● **EXERCISE INSTRUCTIONS**
Across the whole listing, copy out every line that includes the string "file".

● **AVAILABLE DATA**
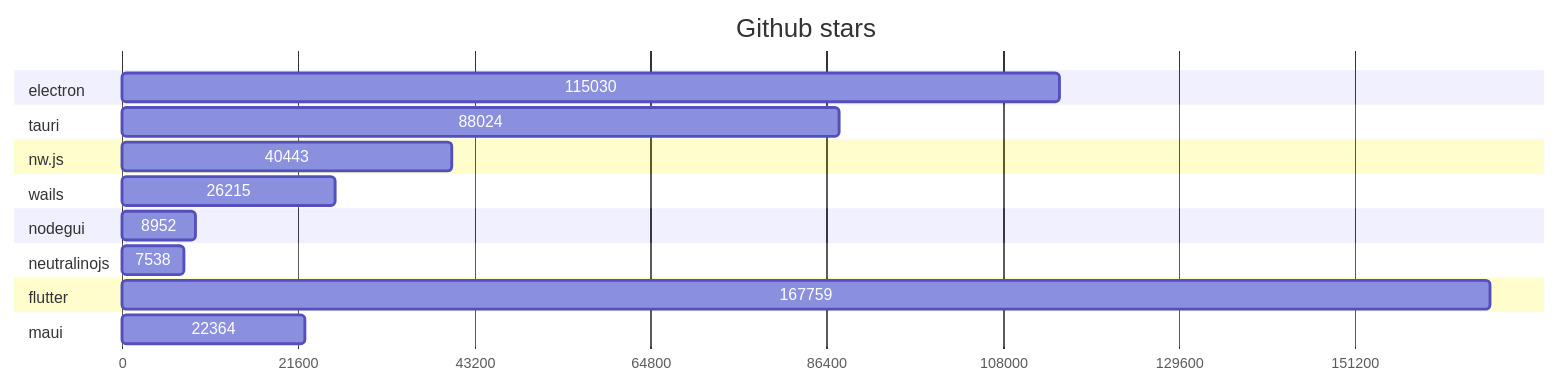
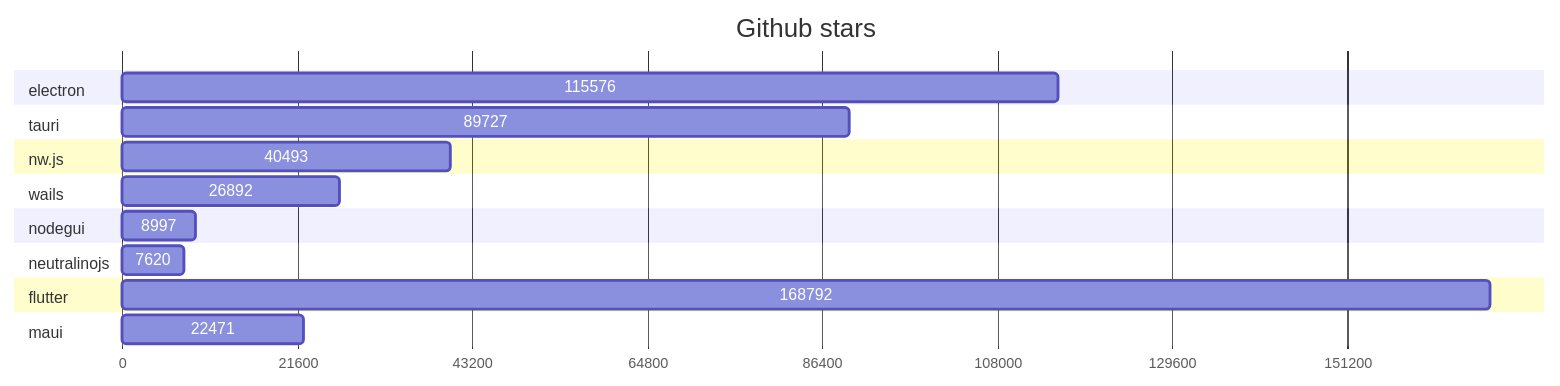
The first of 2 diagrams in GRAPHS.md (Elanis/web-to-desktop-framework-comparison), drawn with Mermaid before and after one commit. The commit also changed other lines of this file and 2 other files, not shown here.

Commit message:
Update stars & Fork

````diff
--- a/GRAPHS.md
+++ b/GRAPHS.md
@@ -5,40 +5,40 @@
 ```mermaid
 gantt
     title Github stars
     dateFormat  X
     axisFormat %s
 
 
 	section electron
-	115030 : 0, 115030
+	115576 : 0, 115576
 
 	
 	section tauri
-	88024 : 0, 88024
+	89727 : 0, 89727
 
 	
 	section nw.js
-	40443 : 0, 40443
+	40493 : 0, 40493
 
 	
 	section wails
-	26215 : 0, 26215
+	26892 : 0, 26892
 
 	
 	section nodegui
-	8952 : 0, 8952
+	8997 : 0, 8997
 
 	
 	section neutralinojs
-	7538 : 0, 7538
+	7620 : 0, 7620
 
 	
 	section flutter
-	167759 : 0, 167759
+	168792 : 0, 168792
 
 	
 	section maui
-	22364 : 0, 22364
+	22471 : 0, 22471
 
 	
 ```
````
---
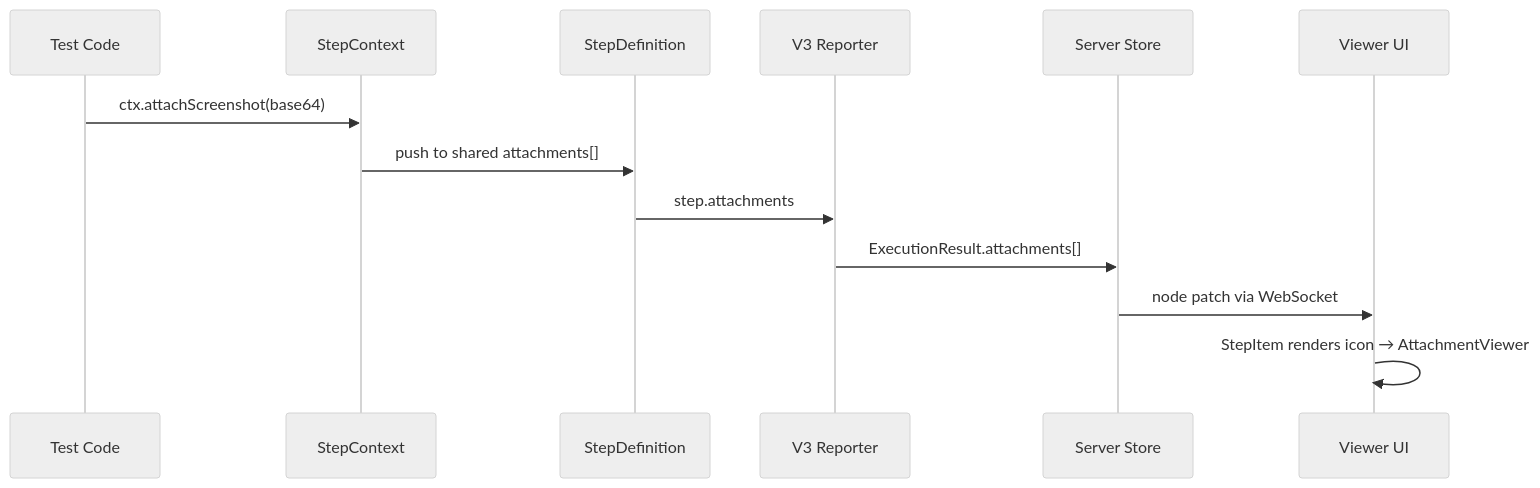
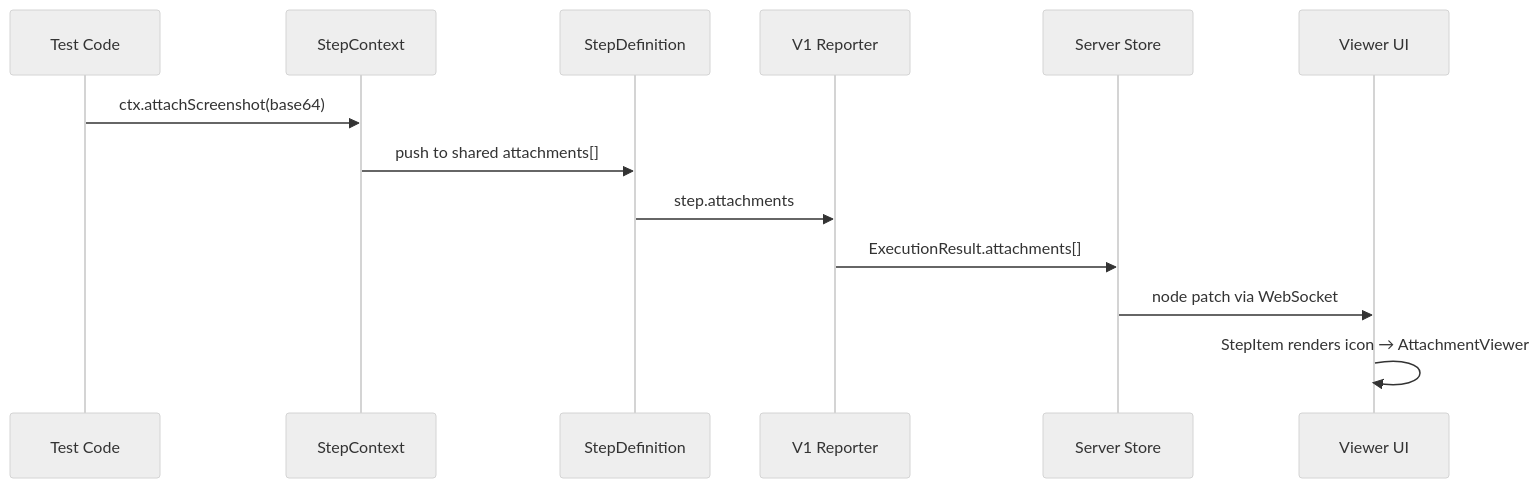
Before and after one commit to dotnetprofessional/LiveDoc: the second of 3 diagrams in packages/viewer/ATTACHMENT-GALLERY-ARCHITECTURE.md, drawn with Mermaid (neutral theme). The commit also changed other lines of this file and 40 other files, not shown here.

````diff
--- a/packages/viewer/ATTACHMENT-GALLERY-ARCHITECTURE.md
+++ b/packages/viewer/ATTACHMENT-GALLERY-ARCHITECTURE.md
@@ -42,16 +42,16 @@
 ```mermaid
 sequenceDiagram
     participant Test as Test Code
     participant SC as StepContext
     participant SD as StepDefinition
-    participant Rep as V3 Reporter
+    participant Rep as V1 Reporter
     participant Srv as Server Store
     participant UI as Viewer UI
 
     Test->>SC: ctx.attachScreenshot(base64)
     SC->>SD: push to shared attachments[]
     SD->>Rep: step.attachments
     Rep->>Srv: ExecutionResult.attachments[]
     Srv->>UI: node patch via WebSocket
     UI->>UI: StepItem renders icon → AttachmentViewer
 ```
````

● **RESULT FOR THIS EXERCISE**
The first of 2 diagrams in GRAPHS.md (Elanis/web-to-desktop-framework-comparison), drawn with Mermaid before and after one commit. The commit also changed other lines of this file and 2 other files, not shown here.
Before and after one commit to dotnetprofessional/LiveDoc: the second of 3 diagrams in packages/viewer/ATTACHMENT-GALLERY-ARCHITECTURE.md, drawn with Mermaid (neutral theme). The commit also changed other lines of this file and 40 other files, not shown here.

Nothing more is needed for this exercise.